* _Activity_: Go over the listing below line by line and tally those containing "Phone". Give only the tally.
○ ○ ○ ○
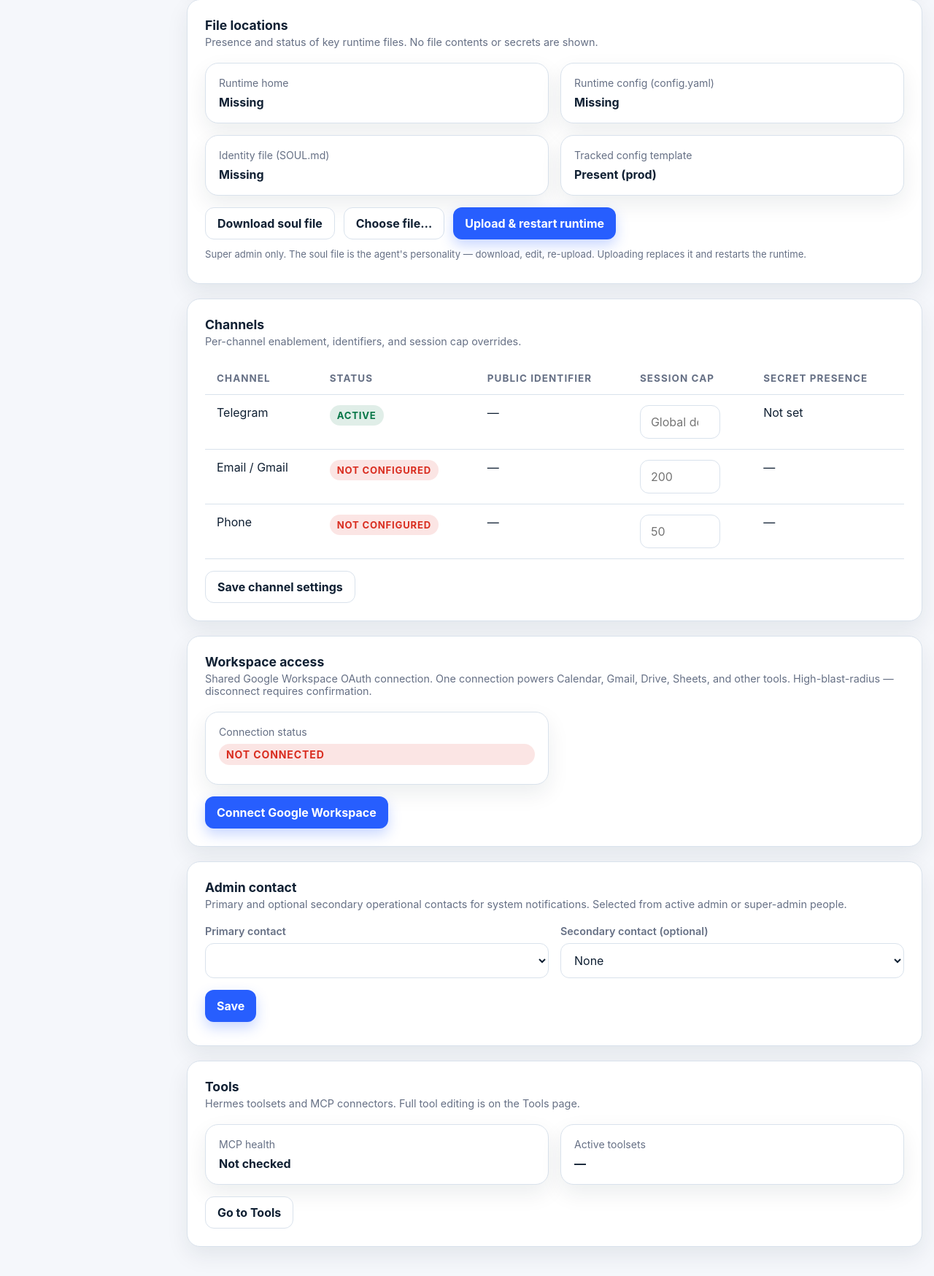
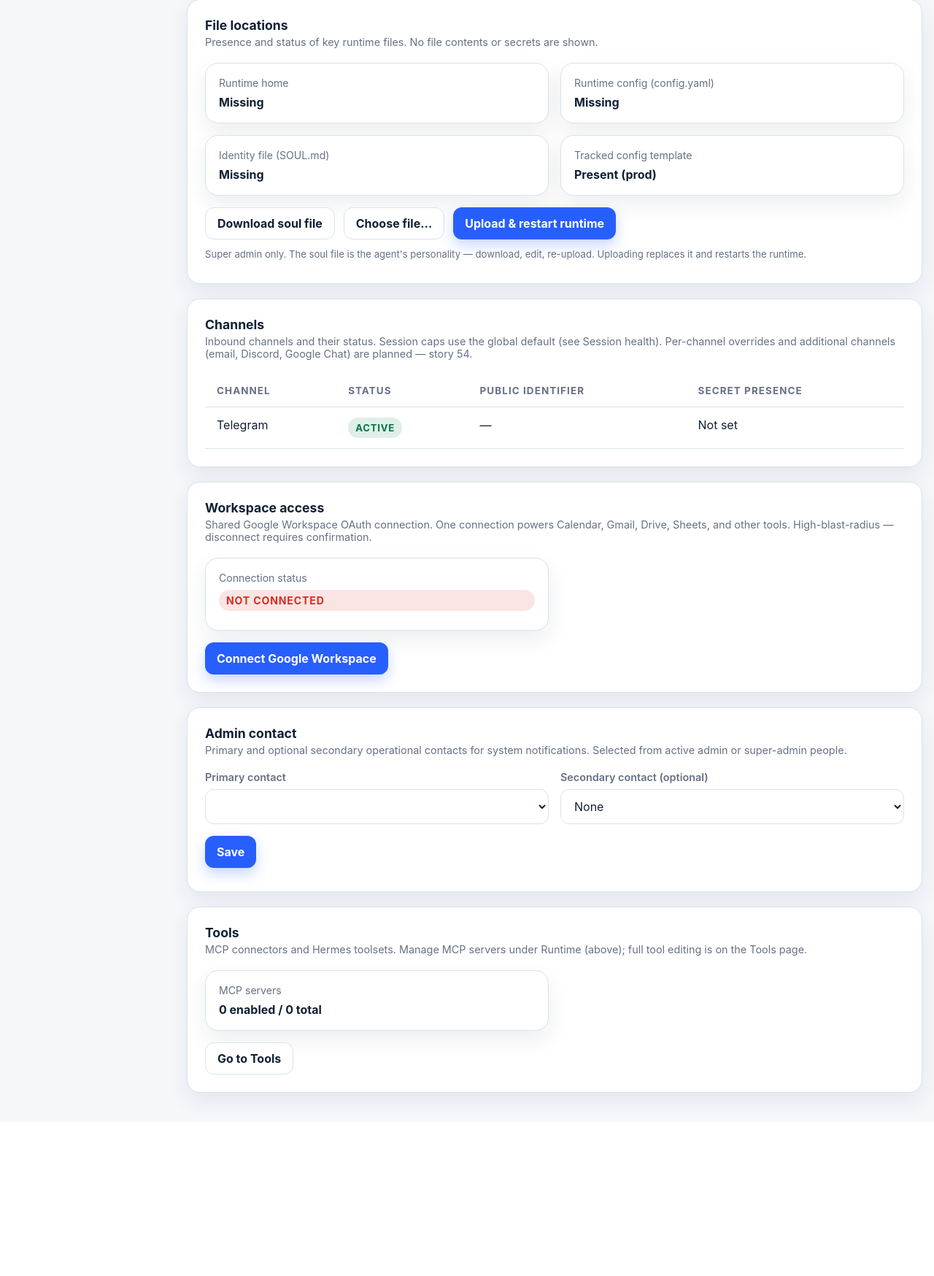
Before and after one commit to allavallc/simplifyops.co, a FastAPI app: page /admin/settings in a window 1280 px wide. Shown: the part 2455-4203 px from the top of the page at 73% size. After the commit the page ends 3979 px from the top, so only its background shows below. Run offline with FastAPI, Linux system fonts and the light colour scheme; the visitor is signed in with stand-in values (Sample User, id 1); data that the repository does not hold is empty; some libraries are stand-ins or nearby versions.

Commit message:
story-63: honest Channels + Tools settings sections (remove UI-only shells)
Channels: drop fake per-channel cap inputs, phantom Email/Phone rows, disabled Save; show real
Telegram status. Tools: real MCP server enabled/total count from runtime metadata. pages.py tools
context computed (no placeholder).

Co-Authored-By: Claude Opus 4.8 <noreply@anthropic.com>

```diff
--- a/admin_api/routes/pages.py
+++ b/admin_api/routes/pages.py
@@ -410,8 +410,11 @@ async def settings_page(request: Request):
                 "options": contact_options,
             }
 
-    # Tools summary (placeholder)
-    tools = {"mcp_health": None, "active_count": None}
+    # Tools summary — real MCP server counts from the runtime config metadata
+    tools = {
+        "mcp_total": len(mcp_servers),
+        "mcp_enabled": sum(1 for s in mcp_servers if s.get("enabled")),
+    }
 
     return render(request, "admin/settings.html", {
         "user": _user(request),
--- a/admin_api/templates/admin/settings.html
+++ b/admin_api/templates/admin/settings.html
@@ -352,14 +352,13 @@
 <!-- ── Channels ───────────────────────────────────────────────────────── -->
 <section class="card">
   <h2>Channels</h2>
-  <p class="section-note">Per-channel enablement, identifiers, and session cap overrides.</p>
+  <p class="section-note">Inbound channels and their status. Session caps use the global default (see Session health). Per-channel overrides and additional channels (email, Discord, Google Chat) are planned — story 54.</p>
   <table class="data-table">
     <thead>
       <tr>
         <th>Channel</th>
         <th>Status</th>
         <th>Public identifier</th>
-        <th>Session cap</th>
         <th>Secret presence</th>
       </tr>
     </thead>
@@ -368,28 +367,10 @@
         <td>Telegram</td>
         <td><span class="status-pill allowed">Active</span></td>
         <td>{{ channels.telegram.bot_username or '—' }}</td>
-        <td><input type="number" min="1" placeholder="Global default" disabled style="width:110px" /></td>
         <td>{{ 'Present' if channels.telegram.has_token else 'Not set' }}</td>
-      </tr>
-      <tr>
-        <td>Email / Gmail</td>
-        <td><span class="status-pill blocked">Not configured</span></td>
-        <td>—</td>
-        <td><input type="number" min="1" placeholder="200" disabled style="width:110px" /></td>
-        <td>—</td>
-      </tr>
-      <tr>
-        <td>Phone</td>
-        <td><span class="status-pill blocked">Not configured</span></td>
-        <td>—</td>
-        <td><input type="number" min="1" placeholder="50" disabled style="width:110px" /></td>
-        <td>—</td>
       </tr>
     </tbody>
   </table>
-  <div class="actions" style="margin-top:16px">
-    <button class="button secondary" disabled title="Backend not yet implemented">Save channel settings</button>
-  </div>
 </section>
 
 <!-- ── Workspace Access ───────────────────────────────────────────────── -->
@@ -475,15 +456,11 @@
 <!-- ── Tools Summary ─────────────────────────────────────────────────── -->
 <section class="card">
   <h2>Tools</h2>
-  <p class="section-note">Hermes toolsets and MCP connectors. Full tool editing is on the Tools page.</p>
+  <p class="section-note">MCP connectors and Hermes toolsets. Manage MCP servers under Runtime (above); full tool editing is on the Tools page.</p>
   <div class="detail-grid">
     <div class="detail-card">
-      <span>MCP health</span>
-      <strong>{{ tools.mcp_health or 'Not checked' }}</strong>
-    </div>
-    <div class="detail-card">
-      <span>Active toolsets</span>
-      <strong>{{ tools.active_count or '—' }}</strong>
+      <span>MCP servers</span>
+      <strong>{{ tools.mcp_enabled }} enabled / {{ tools.mcp_total }} total</strong>
     </div>
   </div>
   <div class="actions" style="margin-top:16px">
```
Also changed, not shown: product/stories/story-63-settings-channels-tools.md (added, +33 -0 lines).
○ ○ ○ ○
* _Output of the task_: 2